● The task: Give back every record word for word, but keep the pictures out.

● Records supplied:
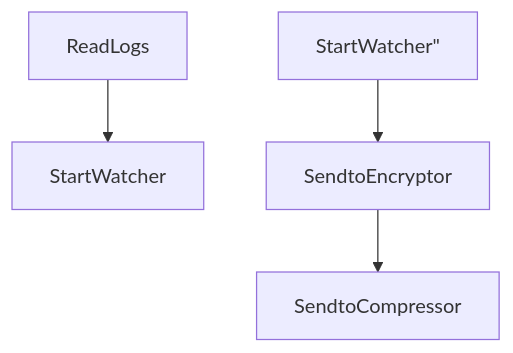
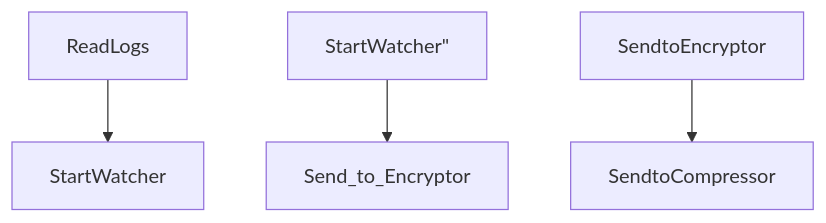
The diagram in docs/README.md (endepointe/watchlog), drawn with Mermaid before and after one commit.

Commit message:
trying out readme flowchart

````diff
--- a/docs/README.md
+++ b/docs/README.md
@@ -84,6 +84,6 @@
 ```mermaid
 graph TD;
     ReadLogs-->StartWatcher;
-    StartWatcher"-->SendtoEncryptor;
+    StartWatcher"-->Send_to_Encryptor;
     SendtoEncryptor-->SendtoCompressor;
 ``` 
````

● Completed task:
The diagram in docs/README.md (endepointe/watchlog), drawn with Mermaid before and after one commit.

Commit message:
trying out readme flowchart

````diff
--- a/docs/README.md
+++ b/docs/README.md
@@ -84,6 +84,6 @@
 ```mermaid
 graph TD;
     ReadLogs-->StartWatcher;
-    StartWatcher"-->SendtoEncryptor;
+    StartWatcher"-->Send_to_Encryptor;
     SendtoEncryptor-->SendtoCompressor;
 ``` 
````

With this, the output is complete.